Italian Jewish Art
Beauty, elegance and astounding attention to detail combine to form a magical synergy that imbues Jewish objects made in Italy. The Jewish tradition of enhancing a commandment by using especially beautiful objects reached its peak in Italy, where artistic values, an aesthetic sense and technical skill in art were widespread and better developed than elsewhere. Italian Jews managed to put the greatest achievements of Italian art at the service of their faith and tradition, joining the material side of artifacts with the most spiritual aspirations.

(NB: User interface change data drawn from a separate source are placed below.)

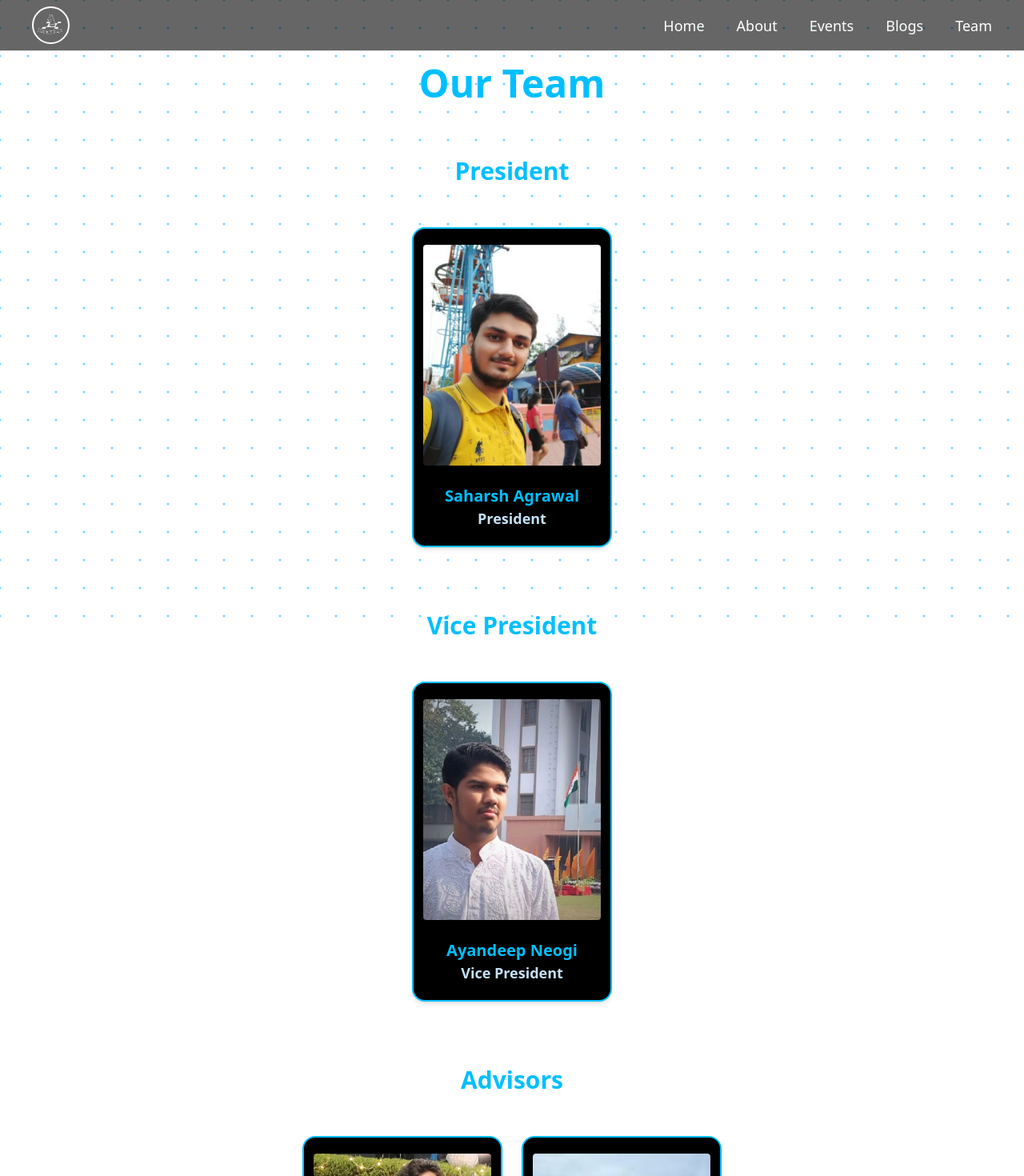
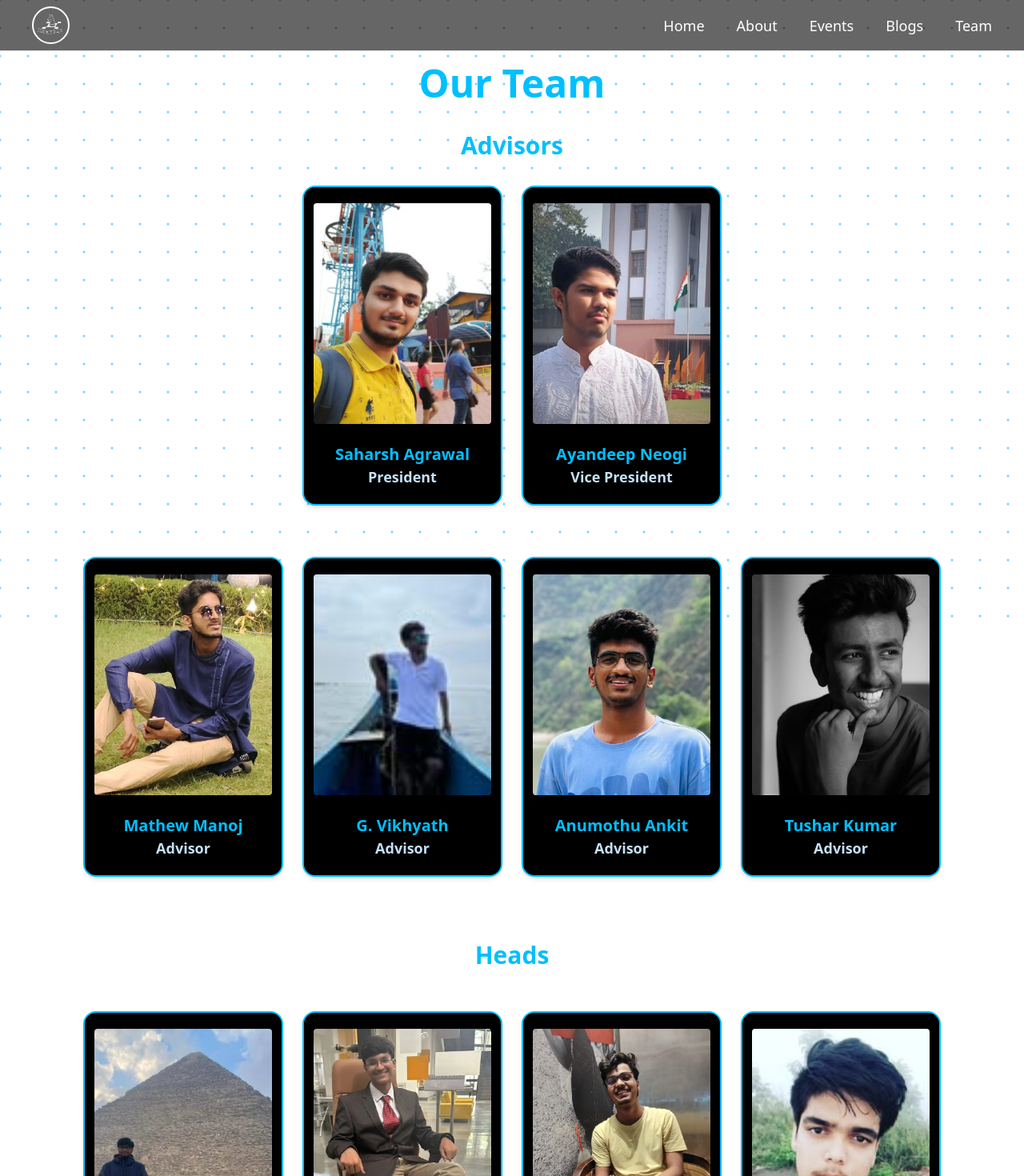
Before and after one commit to kgts-iitkgp/site-frontend, a Next.js app: page /teams in a window 1280 px wide. Shown: the top 1470 px of the page at 80% size. Built offline with nearby package versions, Linux system fonts and the light colour scheme; a web font is replaced by a local one.

Commit message:
added all advisors, vice-president and president in the same section, emptied missing links for now.

```diff
--- a/src/app/teams/page.tsx
+++ b/src/app/teams/page.tsx
@@ -12,35 +12,23 @@ function Teams() {
       <DotBackground />
       <div>
         <div>
-          <p className="text-3xl sm:text-5xl mb-5 mt-20 font-bold text-primary text-center">
+          <p className="text-3xl sm:text-5xl mb-3 mt-20 font-bold text-primary text-center">
             Our Team
           </p>
         </div>
         <div className="mx-4 flex flex-col items-center">
-          <p className="text-3xl mb-5 mt-12 font-bold text-primary text-center">
-            President
+          <p className="text-3xl mb-4 mt-6 font-bold text-primary text-center">
+            Advisors
           </p>
-          <div className="grid grid-cols-1 place-items-center items-stretch gap-6 lg:gap-6 my-8">
+          <div className="grid grid-cols-1 sm:grid-cols-2  items-stretch gap-6 lg:gap-6 mb-8 mt-4">
             {President.map((data, index) => (
               <TeamCard key={index} {...data} />
             ))}
-          </div>
-        </div>
-        <div className="mx-4 flex flex-col items-center">
-          <p className="text-3xl mb-5 mt-12 font-bold text-primary text-center">
-            Vice President
-          </p>
-          <div className="grid grid-cols-1 place-items-center items-stretch gap-6 lg:gap-6 my-8">
             {VicePresident.map((data, index) => (
               <TeamCard key={index} {...data} />
             ))}
           </div>
-        </div>
-        <div className="mx-4 flex flex-col items-center">
-          <p className="text-3xl mb-5 mt-12 font-bold text-primary text-center">
-            Advisors
-          </p>
-          <div className="grid grid-cols-1 sm:grid-cols-2  items-stretch gap-6 lg:gap-6 my-8">
+          <div className="grid grid-cols-1 sm:grid-cols-2 lg:grid-cols-4 items-stretch gap-6 lg:gap-6 my-8">
             {Advisors.map((data, index) => (
               <TeamCard key={index} {...data} />
             ))}
--- a/src/data/TeamsData.ts
+++ b/src/data/TeamsData.ts
@@ -19,8 +19,8 @@ export const VicePresident: Profile[] = [
     name: "Ayandeep Neogi",
     designation: "Vice President",
     image: "/images/profiles/ayandeep.jpg",
-    FBLink: "NA",
-    InstaLink: "NA",
+    FBLink: "",
+    InstaLink: "",
     LinkedInLink: "https://www.linkedin.com/in/ayandeep-neogi-6b3932258/",
     MailLink:"mailto:neogiayandeep@gmail.com",
   },
@@ -31,7 +31,7 @@ export const Advisors: Profile[] = [
     name: "Mathew Manoj",
     designation: "Advisor",
     image: "/images/profiles/manoj.jpg",
-    FBLink: "NA",
+    FBLink: "https://www.facebook.com/mathew.manoj.16",
     InstaLink: "NA",
     LinkedInLink: "https://www.linkedin.com/in/mathew-manoj/",
     MailLink:"mailto:mathewmanoj13@gmail.com",
@@ -124,7 +124,7 @@ export const Heads: Profile[] = [
     name: "Aditya Jhajhria",
     designation: "Events Head",
     image: "/images/profiles/adityaJha.jpg",
-    FBLink: "NA",
+    FBLink: "",
     InstaLink: "NA",
     LinkedInLink: "https://www.linkedin.com/in/aditya-jhajhria-167253258/",
     MailLink:"mailto:jhajhriaaditya17@gmail.com",
@@ -143,7 +143,7 @@ export const Heads: Profile[] = [
   {
     id: 15,
     name: "Atulraj Sinha",
-    designation: "Publicity and Sponsorship Head",
+    designation: "Publicity and Spons Head",
     image: "/images/profiles/atul.jpg",
     FBLink: "https://www.facebook.com/profile.php?id=100086993447576",
     InstaLink: "https://www.instagram.com/atulsinha_15/",
@@ -175,7 +175,7 @@ export const Heads: Profile[] = [
     name: "Subham Ghosh",
     designation: "Design and Media Head",
     image: "/images/profiles/subham.jpg",
-    FBLink: "NA",
+    FBLink: "",
     InstaLink: "https://www.instagram.com/goodboy_subhamg/",
     LinkedInLink: "https://www.linkedin.com/in/subham-ghosh-b811a6253/",
     MailLink:"mailto:subhamghosh9809@gmailcom",
```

Although there has been a Jewish presence in Italy for more than 2000 years, the period from the Renaissance to the Risorgimento (fifteenth to nineteenth centuries) was a time of especially intense Jewish artistic activity, supported by wealthy patrons and marked by the production of ceremonial objects of extraordinary artistic value.

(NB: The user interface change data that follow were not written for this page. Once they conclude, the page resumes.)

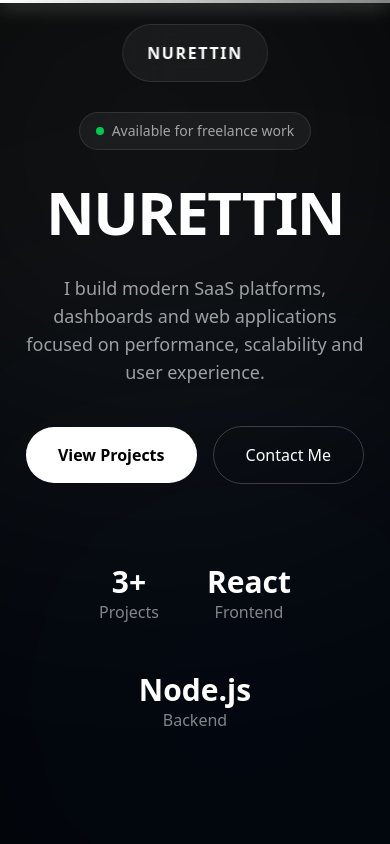
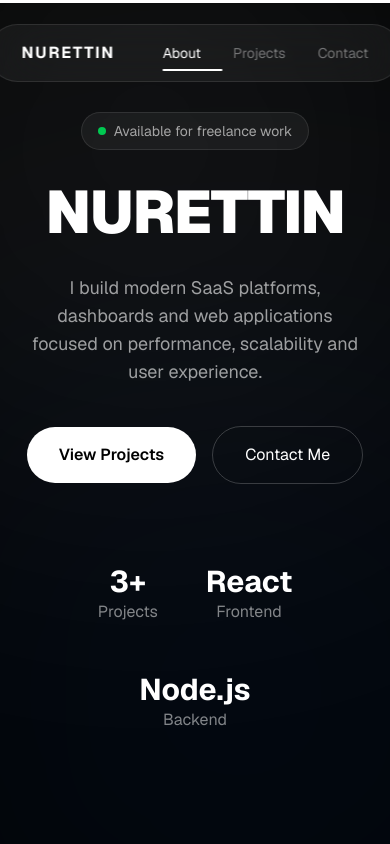
Before and after one commit to FullStackDev2/my-portfolio, a Next.js app: page / in a window 390 px wide. Shown: the top 844 px of the page. Built offline with nearby package versions, Linux system fonts and the light colour scheme.

Commit message:
feat: update layout & scrollprogress working on skills

```diff
--- a/src/app/globals.css
+++ b/src/app/globals.css
@@ -8,6 +8,7 @@ body {
   background: black;
   color: white;
   overflow-x: hidden;
+  font-family: var(--font-geist-sans);
 }
 
 * {
--- a/src/app/layout.tsx
+++ b/src/app/layout.tsx
@@ -1,14 +1,10 @@
 import type { Metadata } from 'next';
-import { Geist, Geist_Mono } from 'next/font/google';
 import './globals.css';
+import { Geist } from 'next/font/google';
+import PageTransition from '@/components/layout/PageTransition';
 
 const geistSans = Geist({
   variable: '--font-geist-sans',
-  subsets: ['latin'],
-});
-
-const geistMono = Geist_Mono({
-  variable: '--font-geist-mono',
   subsets: ['latin'],
 });
 
@@ -16,27 +12,18 @@ export const metadata: Metadata = {
   title: 'Metin | Full Stack Developer',
   description:
     'Full Stack Developer specializing in React, Next.js, Node.js and MongoDB.',
-  keywords: [
-    'React',
-    'Next.js',
-    'Node.js',
-    'MongoDB',
-    'Full Stack Developer',
-    'Portfolio',
-  ],
 };
 
 export default function RootLayout({
   children,
-}: Readonly<{
+}: {
   children: React.ReactNode;
-}>) {
+}) {
   return (
-    <html
-      lang="tr"
-      className={`${geistSans.variable} ${geistMono.variable} h-full antialiased`}
-    >
-      <body className="min-h-full flex flex-col">{children}</body>
+    <html lang="tr" className={`${geistSans.variable} h-full`}>
+      <body className="min-h-full flex flex-col">
+        <PageTransition>{children}</PageTransition>
+      </body>
     </html>
   );
 }
--- /dev/null
+++ b/src/app/projects/[slug]/page.tsx
@@ -0,0 +1,87 @@
+import Image from 'next/image';
+import { projects } from '@/data/projects';
+import { notFound } from 'next/navigation';
+import Reveal from '@/components/ui/Reveal';
+
+export default function ProjectPage({ params }: { params: { slug: string } }) {
+  const project = projects.find((p) => p.slug === params.slug);
+
+  if (!project) return notFound();
+
+  return (
+    <main className="min-h-screen bg-black text-white">
+      <div className="max-w-6xl mx-auto px-6 py-24 grid md:grid-cols-2 gap-16">
+        {/* LEFT - STICKY IMAGE */}
+        <div className="md:sticky md:top-24 h-fit">
+          <div className="relative w-full h-[500px] rounded-2xl overflow-hidden border border-white/10">
+            <Image
+              src={project.image}
+              alt={project.title}
+              fill
+              className="object-cover"
+            />
+          </div>
+        </div>
+
+        {/* RIGHT - CONTENT */}
+        <div className="space-y-16">
+          {/* HERO */}
+          <Reveal>
+            <div>
+              <p className="text-white/40 uppercase tracking-[0.3em] mb-4">
+                Case Study
+              </p>
+
+              <h1 className="text-5xl font-black mb-6">{project.title}</h1>
+
+              <p className="text-white/60">{project.description}</p>
+            </div>
+          </Reveal>
+
+          {/* OVERVIEW */}
+          <Reveal>
+            <section>
+              <h2 className="text-2xl font-bold mb-4">Overview</h2>
+              <p className="text-white/60 leading-relaxed">
+                This project was designed as a modern SaaS interface with focus
+                on scalability, performance and clean UX.
+              </p>
+            </section>
+          </Reveal>
+
+          {/* FEATURES */}
+          <Reveal>
+            <section>
+              <h2 className="text-2xl font-bold mb-4">Features</h2>
+
+              <ul className="space-y-3 text-white/60">
+                <li>• Authentication system</li>
+                <li>• Admin dashboard</li>
+                <li>• Real-time updates</li>
+                <li>• Responsive UI</li>
+              </ul>
+            </section>
+          </Reveal>
+
+          {/* TECH */}
+          <Reveal>
+            <section>
+              <h2 className="text-2xl font-bold mb-4">Tech Stack</h2>
+
+              <div className="flex flex-wrap gap-2">
+                {project.tech.map((t) => (
+                  <span
+                    key={t}
+                    className="px-3 py-1 text-sm rounded-full border border-white/10 text-white/60"
+                  >
+                    {t}
+                  </span>
+                ))}
+              </div>
+            </section>
+          </Reveal>
+        </div>
+      </div>
+    </main>
+  );
+}
--- a/src/components/layout/Navbar.tsx
+++ b/src/components/layout/Navbar.tsx
@@ -1,36 +1,52 @@
 'use client';
 
 import { motion } from 'framer-motion';
+import useScrollSpy from '@/hooks/useScrollSpy';
 
 export default function Navbar() {
+  const activeSection = useScrollSpy(['about', 'projects', 'contact']);
+
+  const navItems = [
+    { id: 'about', label: 'About' },
+    { id: 'projects', label: 'Projects' },
+    { id: 'contact', label: 'Contact' },
+  ];
+
   return (
-    <motion.header
-      initial={{ opacity: 0, y: -40 }}
-      animate={{ opacity: 1, y: 0 }}
-      transition={{ duration: 0.8 }}
-      className="fixed top-6 left-1/2 -translate-x-1/2 z-50"
-    >
-      <div className="backdrop-blur-xl border border-white/10 bg-white/5 rounded-full px-6 py-4 flex items-center gap-8">
-        <h1 className="font-bold tracking-widest">NURETTIN</h1>
+    <header className="fixed top-6 left-1/2 -translate-x-1/2 z-50">
+      {/* OUTER PILL */}
+      <div className="flex items-center gap-12 px-8 py-4 rounded-full border border-white/10 bg-white/5 backdrop-blur-xl w-fit">
+        {/* LOGO */}
+        <h1 className="flex-shrink-0 whitespace-nowrap font-bold tracking-widest text-white">
+          NURETTIN
+        </h1>
 
-        <nav className="hidden md:flex items-center gap-6 text-sm text-white/60">
-          <a href="#about" className="hover:text-white transition">
-            About
-          </a>
+        {/* NAV */}
+        <nav className="relative flex items-center gap-8 flex-shrink-0 whitespace-nowrap text-sm">
+          {navItems.map((item) => {
+            const isActive = activeSection === item.id;
 
-          <a href="#projects" className="hover:text-white transition">
-            Projects
-          </a>
+            return (
+              <a
+                key={item.id}
+                href={`#${item.id}`}
+                className={`transition ${
+                  isActive ? 'text-white' : 'text-white/40'
+                }`}
+              >
+                {item.label}
+              </a>
+            );
+          })}
 
-          <a href="#contact" className="hover:text-white transition">
-            Contact
-          </a>
-
-          <a href="#skills" className="hover:text-white transition">
-            Skills
-          </a>
+          {/* indicator (SAFE VERSION) */}
+          <motion.div
+            layout
+            className="absolute -bottom-2 left-0 h-[2px] bg-white rounded-full"
+            style={{ width: 60 }}
+          />
         </nav>
       </div>
-    </motion.header>
+    </header>
   );
 }
--- /dev/null
+++ b/src/components/layout/PageTransition.tsx
@@ -0,0 +1,24 @@
+'use client';
+
+import { usePathname } from 'next/navigation';
+import { motion } from 'framer-motion';
+
+export default function PageTransition({
+  children,
+}: {
+  children: React.ReactNode;
+}) {
+  const pathname = usePathname();
+
+  return (
+    <motion.div
+      key={pathname}
+      initial={{ opacity: 0, y: 8 }}
+      animate={{ opacity: 1, y: 0 }}
+      exit={{ opacity: 0, y: -8 }}
+      transition={{ duration: 0.35, ease: 'easeOut' }}
+    >
+      {children}
+    </motion.div>
+  );
+}
--- a/src/components/sections/Projects.tsx
+++ b/src/components/sections/Projects.tsx
@@ -1,35 +1,11 @@
 'use client';
 
 import { motion } from 'framer-motion';
-import { useState } from 'react';
-import ProjectModal from '../ui/ProjectModal';
-
-type Project = {
-  title: string;
-  description: string;
-  tech: string[];
-};
-
-const projects = [
-  {
-    title: 'Instagram Satıcı Paneli',
-    description: 'Sipariş yönetimi, stok takibi ve müşteri sistemi.',
-    tech: ['Next.js', 'Node.js', 'MongoDB'],
-  },
-  {
-    title: 'AI Dashboard',
-    description: 'Veri analizi ve admin panel sistemi.',
-    tech: ['React', 'Express', 'OpenAI API'],
-  },
-  {
-    title: 'SaaS Landing Page',
-    description: 'Modern satış landing page sistemi.',
-    tech: ['Next.js', 'Tailwind', 'Framer Motion'],
-  },
-];
+import Image from 'next/image';
+import Link from 'next/link';
+import { projects } from '@/data/projects';
 
 export default function Projects() {
-  const [selected, setSelected] = useState<Project | null>(null);
   return (
     <section id="projects" className="min-h-screen px-6 py-32">
       <div className="max-w-6xl mx-auto">
@@ -43,9 +19,8 @@ export default function Projects() {
 
         <div className="grid md:grid-cols-2 gap-8">
           {projects.map((project, i) => (
+            <Link key={project.slug} href={`/projects/${project.slug}`}>
               <motion.div
-              key={i}
-              onClick={() => setSelected(project)}
                 initial={{ opacity: 0, y: 40 }}
                 whileInView={{ opacity: 1, y: 0 }}
                 viewport={{ once: true }}
@@ -64,6 +39,20 @@ export default function Projects() {
               >
                 {/* Glow border effect */}
                 <div className="absolute inset-0 opacity-0 group-hover:opacity-100 transition duration-500 bg-gradient-to-r from-white/10 via-transparent to-white/10" />
+
+                <div className="relative h-56 overflow-hidden">
+                  <Image
+                    src={project.image}
+                    alt={project.title}
+                    fill
+                    className="
+      object-cover
+      transition-transform
+      duration-500
+      group-hover:scale-110
+    "
+                  />
+                </div>
 
                 <div className="p-6 relative z-10">
                   <h3 className="text-2xl font-bold mb-2">{project.title}</h3>
@@ -97,9 +86,9 @@ export default function Projects() {
                   </div>
                 </div>
               </motion.div>
+            </Link>
           ))}
         </div>
-        <ProjectModal project={selected} onClose={() => setSelected(null)} />
       </div>
     </section>
   );
--- a/src/components/ui/ScrollProgress.tsx
+++ b/src/components/ui/ScrollProgress.tsx
@@ -13,18 +13,8 @@ export default function ScrollProgress() {
 
   return (
     <motion.div
-      className="
-fixed top-0 left-0 right-0
-h-[3px]
-origin-left
-z-[9999]
-shadow-[0_0_20px_rgba(255,255,255,0.8)]
-"
-      style={{
-        scaleX,
-        background:
-          'linear-gradient(to right, rgb(255,255,255), rgba(255,255,255,0.5))',
-      }}
+      className="fixed top-0 left-0 right-0 h-[3px] origin-left z-[99999] bg-white"
+      style={{ scaleX }}
     />
   );
 }
--- /dev/null
+++ b/src/data/projects.ts
@@ -0,0 +1,25 @@
+export const projects = [
+  {
+    slug: 'saas-dashboard',
+    title: 'SaaS Dashboard',
+    description: 'Premium analytics dashboard built with Next.js and Tailwind.',
+    image: '/projects/ChatGPT Image 25 May 2026 00_29_00.png',
+    tech: ['Next.js', 'TypeScript', 'Tailwind'],
+  },
+
+  {
+    slug: 'ecommerce-admin',
+    title: 'E-Commerce Admin',
+    description: 'Modern admin panel for online stores.',
+    image: '/projects/ChatGPT Image 25 May 2026 00_29_00.png',
+    tech: ['React', 'Node.js', 'MongoDB'],
+  },
+
+  {
+    slug: 'ai-platform',
+    title: 'AI Platform',
+    description: 'AI powered productivity platform.',
+    image: '/projects/ChatGPT Image 25 May 2026 00_29_00.png',
+    tech: ['Next.js', 'OpenAI API', 'Prisma'],
+  },
+];
--- /dev/null
+++ b/src/hooks/useScrollSpy.ts
@@ -0,0 +1,36 @@
+'use client';
+
+import { useEffect, useState } from 'react';
+
+export default function useScrollSpy(ids: string[]) {
+  const [activeId, setActiveId] = useState('');
+
+  useEffect(() => {
+    const elements = ids
+      .map((id) => document.getElementById(id))
+      .filter(Boolean);
+
+    const observer = new IntersectionObserver(
+      (entries) => {
+        entries.forEach((entry) => {
+          if (entry.isIntersecting) {
+            setActiveId(entry.target.id);
+          }
+        });
+      },
+      {
+        root: null,
+        rootMargin: '-40% 0px -50% 0px',
+        threshold: 0.1,
+      },
+    );
+
+    elements.forEach((el) => {
+      if (el) observer.observe(el);
+    });
+
+    return () => observer.disconnect();
+  }, [ids]);
+
+  return activeId;
+}
```
Also changed, not shown: 1 other file (tests, documents, lock files or other folders). Lines whose indentation alone changed are shown as unchanged.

The Jews of Italy were part of the spirit of Italian art. They used the typical stylistic motifs of their times to decorate sacred objects and everyday utensils. Italian Jewish art is a unique blend of contemporary artistic modes and Jewish content. The cosmopolitan character of the Jewish communities in Italy was dominated by the Italian style, although different groups (Italian, Sephardic, Levantine, and Ashkenazi) continued to prefer certain types of objects or decorations.
The permanent exhibit, Made in Italy: the Material Side of Spiritual Objects is arranged according to materials and techniques: ornate metalwork in the first room, textiles in the second, carved wooden furniture in the third, and hand-decorated parchments in the fourth.